You can learn a lot on a bike.
It was on a ride through tiny town of St. Martinville, Louisiana, on the edge of the massive Atchafalaya swamp, that I stumbled up a beautiful little church, one of the first built in the state.
And first learned the story of St. Martin de Tours who, as an officer in the Roman army, used his sword to cut his own cloak in two so he could give half to a tattered beggar.
That image has stuck with me ever since, gnawing on the back of my mind as I wonder whether I do enough for others in need.
That’s why I was struck by this first person report from the Eastside’s Aurelio Jose Barrera, who gets up early a few times a week, loads up his bike with donated food, and rides out to feed those in need while the city is still sleeping.
I don’t know if that makes him a saint.
But in my book, it makes him a hero.
I received the following report from an Orange County rider this morning, and thought it was worth sharing.
On Friday night, going southbound on Bolsa Chica, I noticed a length of purple ribbon lying in the gutter. I thought: Is that the purple ribbon from Michael Bastien’s memorial? And on approach, I noticed that the bike was kind of awry. It also looked unchained, but without time to check it out, I was left wondering all weekend. On Sunday morning I investigated, and sure enough… the purple ribbon wrapped around the power pole was drooping and the purple flowers were atilt. I tied a bow as best I could and started tidying up. The flowers in the hollow saddle had been flung to the ground, so I replaced them. The reflector had fallen from its conspicuous perch next to the cross nailed into the pole, and I couldn’t affix it so I just angled it between a spoke & the seat stay so it would catch headlights.

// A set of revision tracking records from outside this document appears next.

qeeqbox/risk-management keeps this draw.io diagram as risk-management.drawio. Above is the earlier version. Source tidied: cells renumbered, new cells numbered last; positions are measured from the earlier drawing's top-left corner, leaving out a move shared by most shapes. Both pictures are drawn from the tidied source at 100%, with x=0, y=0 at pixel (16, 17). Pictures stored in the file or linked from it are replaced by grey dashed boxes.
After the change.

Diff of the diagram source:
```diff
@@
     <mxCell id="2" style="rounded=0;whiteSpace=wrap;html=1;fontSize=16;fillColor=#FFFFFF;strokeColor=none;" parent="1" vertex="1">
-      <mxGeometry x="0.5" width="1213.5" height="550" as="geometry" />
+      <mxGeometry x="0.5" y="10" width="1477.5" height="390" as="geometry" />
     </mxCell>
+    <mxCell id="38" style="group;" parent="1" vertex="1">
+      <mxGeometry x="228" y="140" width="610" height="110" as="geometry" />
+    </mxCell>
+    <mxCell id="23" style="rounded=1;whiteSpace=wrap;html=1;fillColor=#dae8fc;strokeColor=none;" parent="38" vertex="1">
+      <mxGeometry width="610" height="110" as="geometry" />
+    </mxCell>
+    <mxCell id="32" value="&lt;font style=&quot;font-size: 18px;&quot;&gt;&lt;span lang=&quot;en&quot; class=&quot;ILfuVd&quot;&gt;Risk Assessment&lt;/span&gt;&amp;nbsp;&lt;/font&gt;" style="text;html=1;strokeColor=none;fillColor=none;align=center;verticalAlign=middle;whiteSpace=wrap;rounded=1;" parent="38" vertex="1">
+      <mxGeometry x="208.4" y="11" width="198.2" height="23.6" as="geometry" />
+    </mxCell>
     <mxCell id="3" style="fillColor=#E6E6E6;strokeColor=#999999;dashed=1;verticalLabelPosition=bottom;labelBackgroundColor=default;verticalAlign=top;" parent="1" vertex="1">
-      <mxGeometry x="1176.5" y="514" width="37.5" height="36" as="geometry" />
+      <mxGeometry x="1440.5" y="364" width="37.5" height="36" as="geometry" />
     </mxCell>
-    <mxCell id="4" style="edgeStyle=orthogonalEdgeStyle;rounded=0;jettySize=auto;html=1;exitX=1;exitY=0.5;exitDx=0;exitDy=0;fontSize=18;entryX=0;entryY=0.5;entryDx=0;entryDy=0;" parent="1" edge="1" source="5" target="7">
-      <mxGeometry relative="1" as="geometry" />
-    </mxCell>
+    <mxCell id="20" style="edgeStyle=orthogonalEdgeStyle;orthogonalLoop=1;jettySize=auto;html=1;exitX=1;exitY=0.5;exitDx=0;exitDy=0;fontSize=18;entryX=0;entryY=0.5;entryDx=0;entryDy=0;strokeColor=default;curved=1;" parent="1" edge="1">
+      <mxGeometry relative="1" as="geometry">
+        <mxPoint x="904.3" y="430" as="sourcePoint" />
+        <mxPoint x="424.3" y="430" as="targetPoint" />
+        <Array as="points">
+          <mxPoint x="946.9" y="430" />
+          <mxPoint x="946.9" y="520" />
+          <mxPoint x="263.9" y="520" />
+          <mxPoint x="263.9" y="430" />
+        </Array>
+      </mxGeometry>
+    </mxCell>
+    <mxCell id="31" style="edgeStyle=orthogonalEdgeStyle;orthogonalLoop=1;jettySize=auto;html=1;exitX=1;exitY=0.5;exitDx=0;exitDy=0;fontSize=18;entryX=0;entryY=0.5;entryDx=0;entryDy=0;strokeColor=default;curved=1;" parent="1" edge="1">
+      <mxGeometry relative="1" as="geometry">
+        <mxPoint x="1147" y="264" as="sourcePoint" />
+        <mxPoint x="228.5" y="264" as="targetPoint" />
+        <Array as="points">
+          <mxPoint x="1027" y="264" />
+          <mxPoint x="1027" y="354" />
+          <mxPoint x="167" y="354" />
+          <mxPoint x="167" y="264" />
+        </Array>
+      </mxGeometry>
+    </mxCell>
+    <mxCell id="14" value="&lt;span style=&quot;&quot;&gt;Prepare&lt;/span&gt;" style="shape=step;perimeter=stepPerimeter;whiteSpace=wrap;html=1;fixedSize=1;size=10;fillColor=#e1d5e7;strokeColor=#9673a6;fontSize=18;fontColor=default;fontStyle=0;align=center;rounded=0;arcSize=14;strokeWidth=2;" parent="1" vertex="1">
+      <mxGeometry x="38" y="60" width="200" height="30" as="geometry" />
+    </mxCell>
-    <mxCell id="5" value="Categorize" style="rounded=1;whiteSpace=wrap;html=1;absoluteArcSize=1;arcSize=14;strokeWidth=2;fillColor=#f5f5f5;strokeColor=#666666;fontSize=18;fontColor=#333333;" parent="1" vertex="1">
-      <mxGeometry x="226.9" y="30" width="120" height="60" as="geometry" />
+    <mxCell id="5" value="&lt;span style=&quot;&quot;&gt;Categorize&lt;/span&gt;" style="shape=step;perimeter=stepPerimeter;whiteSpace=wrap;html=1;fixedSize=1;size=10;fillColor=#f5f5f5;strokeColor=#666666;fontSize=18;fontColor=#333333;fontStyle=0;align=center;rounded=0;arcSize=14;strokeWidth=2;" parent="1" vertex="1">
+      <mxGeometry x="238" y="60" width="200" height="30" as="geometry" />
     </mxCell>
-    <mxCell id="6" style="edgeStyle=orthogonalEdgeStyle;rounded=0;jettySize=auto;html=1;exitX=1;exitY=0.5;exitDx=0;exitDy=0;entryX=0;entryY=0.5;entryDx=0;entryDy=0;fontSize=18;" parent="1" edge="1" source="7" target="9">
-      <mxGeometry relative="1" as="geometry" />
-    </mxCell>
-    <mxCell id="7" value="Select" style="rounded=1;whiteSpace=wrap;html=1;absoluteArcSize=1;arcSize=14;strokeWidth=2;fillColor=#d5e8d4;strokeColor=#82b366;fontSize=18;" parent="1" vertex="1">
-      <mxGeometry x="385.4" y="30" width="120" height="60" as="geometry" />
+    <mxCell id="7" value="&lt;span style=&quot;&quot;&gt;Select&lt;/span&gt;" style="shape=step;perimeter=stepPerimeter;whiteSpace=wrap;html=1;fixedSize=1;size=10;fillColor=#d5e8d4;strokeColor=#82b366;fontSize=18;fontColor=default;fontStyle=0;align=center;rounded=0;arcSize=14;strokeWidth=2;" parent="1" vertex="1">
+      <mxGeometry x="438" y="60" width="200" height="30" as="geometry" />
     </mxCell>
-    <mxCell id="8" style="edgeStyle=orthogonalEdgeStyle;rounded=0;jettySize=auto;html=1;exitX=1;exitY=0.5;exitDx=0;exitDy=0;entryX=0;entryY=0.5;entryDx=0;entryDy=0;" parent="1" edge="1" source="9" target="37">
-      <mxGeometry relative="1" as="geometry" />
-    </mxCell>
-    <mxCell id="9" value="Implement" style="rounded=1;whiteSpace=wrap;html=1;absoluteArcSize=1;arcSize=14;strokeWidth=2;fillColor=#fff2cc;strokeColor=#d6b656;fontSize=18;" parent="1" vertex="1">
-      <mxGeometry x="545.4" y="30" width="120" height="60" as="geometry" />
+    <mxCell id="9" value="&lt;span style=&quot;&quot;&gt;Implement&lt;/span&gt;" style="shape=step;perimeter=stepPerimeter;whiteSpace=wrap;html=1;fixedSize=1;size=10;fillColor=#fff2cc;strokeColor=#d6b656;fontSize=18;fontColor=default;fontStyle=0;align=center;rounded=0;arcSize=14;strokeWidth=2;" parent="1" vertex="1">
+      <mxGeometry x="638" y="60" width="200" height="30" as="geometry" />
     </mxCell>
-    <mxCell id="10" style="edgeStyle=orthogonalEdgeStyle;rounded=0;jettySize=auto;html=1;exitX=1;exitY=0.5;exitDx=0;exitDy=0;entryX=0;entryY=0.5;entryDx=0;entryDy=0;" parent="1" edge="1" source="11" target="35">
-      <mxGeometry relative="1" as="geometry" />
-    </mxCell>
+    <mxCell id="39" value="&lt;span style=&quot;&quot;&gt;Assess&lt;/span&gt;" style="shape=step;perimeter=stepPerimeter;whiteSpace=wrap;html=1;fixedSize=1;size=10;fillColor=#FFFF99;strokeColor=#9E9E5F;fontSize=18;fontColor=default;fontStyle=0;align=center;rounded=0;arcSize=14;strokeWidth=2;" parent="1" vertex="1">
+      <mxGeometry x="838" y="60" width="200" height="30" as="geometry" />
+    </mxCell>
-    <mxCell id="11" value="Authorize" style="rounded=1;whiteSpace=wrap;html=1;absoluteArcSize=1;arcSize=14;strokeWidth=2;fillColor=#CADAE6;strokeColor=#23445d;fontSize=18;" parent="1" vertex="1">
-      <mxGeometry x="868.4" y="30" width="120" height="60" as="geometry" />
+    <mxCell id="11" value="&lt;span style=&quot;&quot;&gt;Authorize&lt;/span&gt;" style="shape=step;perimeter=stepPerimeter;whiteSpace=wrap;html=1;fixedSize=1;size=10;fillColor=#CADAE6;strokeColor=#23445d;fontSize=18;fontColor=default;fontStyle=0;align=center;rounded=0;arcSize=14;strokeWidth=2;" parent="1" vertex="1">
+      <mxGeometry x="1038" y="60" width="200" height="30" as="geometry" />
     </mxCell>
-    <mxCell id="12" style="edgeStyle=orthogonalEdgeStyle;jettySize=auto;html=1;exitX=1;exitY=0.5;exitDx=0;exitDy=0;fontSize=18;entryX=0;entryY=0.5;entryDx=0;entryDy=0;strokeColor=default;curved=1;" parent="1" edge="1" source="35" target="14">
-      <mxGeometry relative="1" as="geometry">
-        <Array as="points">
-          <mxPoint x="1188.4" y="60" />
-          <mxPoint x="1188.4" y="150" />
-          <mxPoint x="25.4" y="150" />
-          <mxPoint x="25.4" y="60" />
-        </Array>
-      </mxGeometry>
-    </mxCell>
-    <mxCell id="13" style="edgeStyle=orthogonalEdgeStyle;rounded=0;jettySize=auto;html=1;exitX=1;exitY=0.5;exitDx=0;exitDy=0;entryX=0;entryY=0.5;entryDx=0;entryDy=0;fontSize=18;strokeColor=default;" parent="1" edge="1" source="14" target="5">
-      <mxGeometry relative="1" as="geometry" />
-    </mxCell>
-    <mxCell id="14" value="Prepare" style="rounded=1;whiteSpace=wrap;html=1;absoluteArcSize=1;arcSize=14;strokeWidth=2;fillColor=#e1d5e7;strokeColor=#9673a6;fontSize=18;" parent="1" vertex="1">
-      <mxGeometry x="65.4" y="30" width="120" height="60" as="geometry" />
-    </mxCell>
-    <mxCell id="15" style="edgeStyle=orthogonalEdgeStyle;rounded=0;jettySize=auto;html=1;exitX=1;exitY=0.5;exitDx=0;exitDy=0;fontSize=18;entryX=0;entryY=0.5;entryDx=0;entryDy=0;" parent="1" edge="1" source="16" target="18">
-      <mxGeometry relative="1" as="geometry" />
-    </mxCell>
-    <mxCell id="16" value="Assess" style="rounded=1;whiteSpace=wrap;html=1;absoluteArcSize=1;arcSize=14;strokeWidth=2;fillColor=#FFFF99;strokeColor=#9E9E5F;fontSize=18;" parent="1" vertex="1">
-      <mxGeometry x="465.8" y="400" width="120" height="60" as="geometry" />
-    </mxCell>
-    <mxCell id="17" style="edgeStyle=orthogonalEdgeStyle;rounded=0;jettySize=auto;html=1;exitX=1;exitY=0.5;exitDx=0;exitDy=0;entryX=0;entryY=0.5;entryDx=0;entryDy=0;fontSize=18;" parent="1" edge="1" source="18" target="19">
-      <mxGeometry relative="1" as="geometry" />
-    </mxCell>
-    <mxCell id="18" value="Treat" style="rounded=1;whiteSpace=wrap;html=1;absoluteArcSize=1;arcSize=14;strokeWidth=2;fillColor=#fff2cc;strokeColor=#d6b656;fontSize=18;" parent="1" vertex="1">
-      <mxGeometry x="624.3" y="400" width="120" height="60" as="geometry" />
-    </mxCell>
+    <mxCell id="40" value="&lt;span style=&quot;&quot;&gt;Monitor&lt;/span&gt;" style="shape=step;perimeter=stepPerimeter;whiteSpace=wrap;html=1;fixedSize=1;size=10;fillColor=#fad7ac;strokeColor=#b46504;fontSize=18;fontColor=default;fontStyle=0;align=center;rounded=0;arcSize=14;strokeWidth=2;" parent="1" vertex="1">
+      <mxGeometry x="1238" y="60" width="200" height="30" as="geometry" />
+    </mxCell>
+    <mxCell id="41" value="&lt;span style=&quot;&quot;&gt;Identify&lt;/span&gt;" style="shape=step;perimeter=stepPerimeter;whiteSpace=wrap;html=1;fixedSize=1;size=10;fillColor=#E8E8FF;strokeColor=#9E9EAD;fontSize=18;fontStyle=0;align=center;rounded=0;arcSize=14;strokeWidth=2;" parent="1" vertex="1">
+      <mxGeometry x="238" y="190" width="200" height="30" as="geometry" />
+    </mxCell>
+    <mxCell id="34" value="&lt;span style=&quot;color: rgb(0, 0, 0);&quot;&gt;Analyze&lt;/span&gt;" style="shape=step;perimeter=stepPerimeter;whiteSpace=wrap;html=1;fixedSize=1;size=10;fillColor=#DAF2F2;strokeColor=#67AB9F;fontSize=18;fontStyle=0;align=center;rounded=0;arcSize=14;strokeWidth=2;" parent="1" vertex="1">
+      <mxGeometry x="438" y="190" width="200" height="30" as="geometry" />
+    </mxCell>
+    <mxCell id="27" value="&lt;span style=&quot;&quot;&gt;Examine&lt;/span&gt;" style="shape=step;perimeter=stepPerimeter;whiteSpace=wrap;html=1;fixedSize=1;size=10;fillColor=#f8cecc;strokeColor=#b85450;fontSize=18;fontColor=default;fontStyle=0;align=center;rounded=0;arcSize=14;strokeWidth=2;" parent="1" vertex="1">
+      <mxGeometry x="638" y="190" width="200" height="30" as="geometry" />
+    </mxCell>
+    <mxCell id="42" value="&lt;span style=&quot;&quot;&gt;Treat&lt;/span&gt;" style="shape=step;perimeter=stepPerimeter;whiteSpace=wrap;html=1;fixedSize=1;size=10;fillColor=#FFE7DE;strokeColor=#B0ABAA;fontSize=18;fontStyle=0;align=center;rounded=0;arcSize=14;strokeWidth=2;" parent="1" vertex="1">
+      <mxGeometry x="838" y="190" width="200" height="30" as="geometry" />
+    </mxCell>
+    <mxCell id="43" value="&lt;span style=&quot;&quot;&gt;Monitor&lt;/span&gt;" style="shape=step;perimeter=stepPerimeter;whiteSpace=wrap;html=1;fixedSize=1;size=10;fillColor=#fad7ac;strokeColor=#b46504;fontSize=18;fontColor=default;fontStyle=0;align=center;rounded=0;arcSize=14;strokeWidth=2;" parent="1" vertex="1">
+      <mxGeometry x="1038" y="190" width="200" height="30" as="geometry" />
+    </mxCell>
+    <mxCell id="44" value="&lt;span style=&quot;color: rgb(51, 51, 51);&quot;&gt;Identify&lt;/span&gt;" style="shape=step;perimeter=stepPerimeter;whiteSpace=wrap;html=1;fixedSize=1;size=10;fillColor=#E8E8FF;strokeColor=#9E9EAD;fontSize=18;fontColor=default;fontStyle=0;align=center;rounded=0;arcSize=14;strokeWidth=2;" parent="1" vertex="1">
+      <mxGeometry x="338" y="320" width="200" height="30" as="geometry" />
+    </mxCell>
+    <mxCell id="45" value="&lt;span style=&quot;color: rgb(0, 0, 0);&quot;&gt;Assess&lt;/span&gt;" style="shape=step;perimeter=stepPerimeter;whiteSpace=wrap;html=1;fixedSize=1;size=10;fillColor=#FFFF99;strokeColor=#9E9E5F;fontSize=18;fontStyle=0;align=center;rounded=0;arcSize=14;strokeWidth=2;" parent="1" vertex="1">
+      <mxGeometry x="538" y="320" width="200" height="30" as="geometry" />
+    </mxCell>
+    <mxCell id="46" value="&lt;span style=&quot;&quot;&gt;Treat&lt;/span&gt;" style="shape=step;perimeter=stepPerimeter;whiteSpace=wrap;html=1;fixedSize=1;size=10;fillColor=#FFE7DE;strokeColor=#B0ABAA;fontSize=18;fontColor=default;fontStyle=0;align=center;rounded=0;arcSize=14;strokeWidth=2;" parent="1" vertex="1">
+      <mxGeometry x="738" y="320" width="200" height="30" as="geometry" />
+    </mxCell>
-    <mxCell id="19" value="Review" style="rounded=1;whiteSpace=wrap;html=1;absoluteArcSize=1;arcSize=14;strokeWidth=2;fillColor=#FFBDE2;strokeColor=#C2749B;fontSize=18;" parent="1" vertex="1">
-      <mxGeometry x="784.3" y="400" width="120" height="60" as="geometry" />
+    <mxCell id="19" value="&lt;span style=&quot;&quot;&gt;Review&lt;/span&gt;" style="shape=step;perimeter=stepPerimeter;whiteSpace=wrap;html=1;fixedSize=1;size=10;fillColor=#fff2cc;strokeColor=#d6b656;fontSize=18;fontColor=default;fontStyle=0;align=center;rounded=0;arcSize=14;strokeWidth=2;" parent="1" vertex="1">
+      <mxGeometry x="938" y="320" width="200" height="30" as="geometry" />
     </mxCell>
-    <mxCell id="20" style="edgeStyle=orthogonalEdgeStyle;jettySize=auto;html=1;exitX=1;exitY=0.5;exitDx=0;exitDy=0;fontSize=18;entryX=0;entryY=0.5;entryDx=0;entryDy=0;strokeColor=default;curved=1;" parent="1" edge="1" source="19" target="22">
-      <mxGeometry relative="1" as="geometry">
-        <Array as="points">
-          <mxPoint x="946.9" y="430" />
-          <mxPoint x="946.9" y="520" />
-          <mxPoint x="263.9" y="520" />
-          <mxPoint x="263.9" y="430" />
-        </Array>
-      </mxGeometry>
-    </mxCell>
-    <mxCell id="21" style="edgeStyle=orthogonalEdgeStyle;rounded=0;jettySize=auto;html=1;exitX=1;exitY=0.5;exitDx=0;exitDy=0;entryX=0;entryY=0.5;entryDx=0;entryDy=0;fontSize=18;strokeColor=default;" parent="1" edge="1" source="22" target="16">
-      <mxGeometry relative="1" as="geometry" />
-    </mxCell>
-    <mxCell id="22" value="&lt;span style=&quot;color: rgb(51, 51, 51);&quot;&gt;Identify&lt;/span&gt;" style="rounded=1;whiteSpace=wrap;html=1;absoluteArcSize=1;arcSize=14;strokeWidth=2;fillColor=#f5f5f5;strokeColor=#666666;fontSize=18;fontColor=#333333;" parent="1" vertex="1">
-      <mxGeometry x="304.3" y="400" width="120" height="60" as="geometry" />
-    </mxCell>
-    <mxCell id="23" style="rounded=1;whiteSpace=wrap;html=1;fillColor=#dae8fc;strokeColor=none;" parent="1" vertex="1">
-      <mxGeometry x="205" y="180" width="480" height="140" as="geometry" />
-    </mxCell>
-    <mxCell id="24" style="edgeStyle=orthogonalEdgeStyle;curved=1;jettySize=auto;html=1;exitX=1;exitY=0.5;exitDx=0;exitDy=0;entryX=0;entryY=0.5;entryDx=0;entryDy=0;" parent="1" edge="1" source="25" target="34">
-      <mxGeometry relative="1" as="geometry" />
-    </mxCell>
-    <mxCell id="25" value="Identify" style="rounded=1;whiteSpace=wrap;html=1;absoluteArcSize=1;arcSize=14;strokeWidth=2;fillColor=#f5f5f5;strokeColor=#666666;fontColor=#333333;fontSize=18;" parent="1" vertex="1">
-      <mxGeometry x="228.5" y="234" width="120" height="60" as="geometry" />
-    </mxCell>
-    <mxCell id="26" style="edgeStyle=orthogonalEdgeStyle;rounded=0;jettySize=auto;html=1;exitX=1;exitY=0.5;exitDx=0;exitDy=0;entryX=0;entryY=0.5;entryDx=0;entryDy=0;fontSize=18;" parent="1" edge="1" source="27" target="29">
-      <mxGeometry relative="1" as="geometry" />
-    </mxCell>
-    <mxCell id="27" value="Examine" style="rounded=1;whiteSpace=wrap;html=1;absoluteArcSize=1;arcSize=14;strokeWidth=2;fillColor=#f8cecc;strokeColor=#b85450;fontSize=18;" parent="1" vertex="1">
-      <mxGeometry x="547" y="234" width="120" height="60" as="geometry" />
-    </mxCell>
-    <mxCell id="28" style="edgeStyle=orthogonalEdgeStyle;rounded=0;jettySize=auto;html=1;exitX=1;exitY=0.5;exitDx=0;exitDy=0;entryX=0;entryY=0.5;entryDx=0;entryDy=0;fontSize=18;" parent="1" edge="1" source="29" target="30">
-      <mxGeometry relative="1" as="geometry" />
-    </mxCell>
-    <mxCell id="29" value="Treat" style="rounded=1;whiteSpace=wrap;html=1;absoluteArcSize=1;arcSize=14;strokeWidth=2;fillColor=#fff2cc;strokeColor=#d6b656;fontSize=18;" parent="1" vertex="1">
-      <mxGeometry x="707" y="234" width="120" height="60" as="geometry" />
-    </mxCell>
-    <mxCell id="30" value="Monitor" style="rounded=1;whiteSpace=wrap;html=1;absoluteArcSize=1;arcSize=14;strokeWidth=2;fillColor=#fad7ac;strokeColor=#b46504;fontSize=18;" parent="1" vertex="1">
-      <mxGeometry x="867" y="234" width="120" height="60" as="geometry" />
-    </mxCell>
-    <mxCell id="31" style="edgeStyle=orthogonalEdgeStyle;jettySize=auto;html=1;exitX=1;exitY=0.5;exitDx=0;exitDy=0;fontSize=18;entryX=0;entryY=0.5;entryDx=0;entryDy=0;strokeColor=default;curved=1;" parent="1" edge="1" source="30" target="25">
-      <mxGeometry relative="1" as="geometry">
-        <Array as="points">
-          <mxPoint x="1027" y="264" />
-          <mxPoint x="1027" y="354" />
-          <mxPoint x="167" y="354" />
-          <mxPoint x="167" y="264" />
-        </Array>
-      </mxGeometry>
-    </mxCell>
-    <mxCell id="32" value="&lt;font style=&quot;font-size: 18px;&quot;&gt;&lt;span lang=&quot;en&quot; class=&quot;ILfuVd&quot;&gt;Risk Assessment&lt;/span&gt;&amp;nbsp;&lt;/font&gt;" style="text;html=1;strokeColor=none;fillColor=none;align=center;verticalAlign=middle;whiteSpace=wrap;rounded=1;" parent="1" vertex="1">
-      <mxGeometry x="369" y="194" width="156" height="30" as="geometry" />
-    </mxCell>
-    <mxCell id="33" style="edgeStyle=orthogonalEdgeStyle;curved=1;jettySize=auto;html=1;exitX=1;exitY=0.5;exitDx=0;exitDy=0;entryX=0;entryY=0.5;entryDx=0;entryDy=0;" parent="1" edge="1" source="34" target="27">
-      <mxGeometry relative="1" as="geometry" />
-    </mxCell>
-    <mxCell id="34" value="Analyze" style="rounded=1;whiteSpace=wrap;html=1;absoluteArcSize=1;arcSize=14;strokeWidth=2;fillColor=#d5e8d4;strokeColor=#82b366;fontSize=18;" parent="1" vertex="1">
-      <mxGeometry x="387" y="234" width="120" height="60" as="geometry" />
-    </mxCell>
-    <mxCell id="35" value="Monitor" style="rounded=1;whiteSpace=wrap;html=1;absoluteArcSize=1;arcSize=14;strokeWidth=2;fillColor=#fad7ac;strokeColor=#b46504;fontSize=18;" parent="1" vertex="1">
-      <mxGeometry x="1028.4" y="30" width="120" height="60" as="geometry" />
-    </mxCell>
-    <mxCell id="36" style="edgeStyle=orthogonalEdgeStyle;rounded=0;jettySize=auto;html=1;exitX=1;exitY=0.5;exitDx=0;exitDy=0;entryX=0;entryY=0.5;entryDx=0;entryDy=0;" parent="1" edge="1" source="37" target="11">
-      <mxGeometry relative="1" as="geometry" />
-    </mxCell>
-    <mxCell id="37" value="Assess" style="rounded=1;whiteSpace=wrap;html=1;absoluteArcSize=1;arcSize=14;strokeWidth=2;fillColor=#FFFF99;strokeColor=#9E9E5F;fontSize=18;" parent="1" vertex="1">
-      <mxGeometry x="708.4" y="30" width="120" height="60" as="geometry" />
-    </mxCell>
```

And then I just kind of stared. Because the busted lock and chain are just lying on the sidewalk. Dunno how long they’ve been there, or whether there’d been a theft attempt or what, but the ghost bike’s been unlocked & unmolested for at least the past three days.
Meanwhile, still no action by the DA against Bastien’s killer.
By now, you’ve probably figured out that I’m a big fan of Ride 2 Recovery, a program that uses bikes to help wounded vets recover and make it all the way back after their service overseas, physically and emotionally.
On March 28th, you’ll have a chance to help out while enjoying some of the most scenic and challenging roads in Southern California when the first ever 103-mile Bear Claw Classic — aka Seven Canyon Climb — rolls through the Santa Monica Mountains.
There will also be a 55-mile route, and a much easier 25-mile Honor Ride Los Angeles, or Cub Route, through Westlake Village and Thousand Oaks.
Sounds like a good ride for a great cause.
CiclaValley reports there will be two CicLAvia meetings in the San Fernando Valley tomorrow; motivated riders could make both.
A San Diego cyclist is hospitalized after he was hit while allegedly running a red light; as always, the question is whether anyone other than the driver who hit him actually saw him go through it.
San Francisco’s Vision Zero group maps out where you’re most likely to be hit by a car while walking or riding.
Next City looks at what the last four presidents have done for bicycling, while the Atlantic points out Washington’s birthday used to be celebrated by bike. And Streetsblog offers photographic proof that most of the recent presidents rode, too.
Lance is ordered to repay $10 million of the $12 million he received from a promotions company.
Residents of a low-income Baton Rouge neighborhood will finally get sidewalks along a dangerous street, with a multi-use bikeway on one side. And yes, that street was pretty hair-raising when I lived down there a few decades back.
The hit-and-run epidemic has hit Florida, doubling the number of incidents in Pensacola over the last three years.
Nice. After a 12-year old Florida girl’s bike is badly damaged in a collision, sheriff’s deputies not only ticket the driver, one arranges to get the girl a new bike from Walmart.
Now that’s more like it. A Brit teenager gets a year in jail for injuring a bike rider by throwing a bottle at him from a moving car. Note to US police: he only pled guilty after his DNA was found on the bottle, proving it is possible to actually investigate assaults against cyclists like you would any other hate crime.
In LA, you’re lucky if you can even find a bike rack; in Japan, cyclists get fully automated underground bike storage systems.
And a new kind of steel promises stronger, lighter bike frames, replacing titanium for high-end bikes at a fraction of the cost.
On a personal note, many thanks to C.S. Meszler. Your note made my day.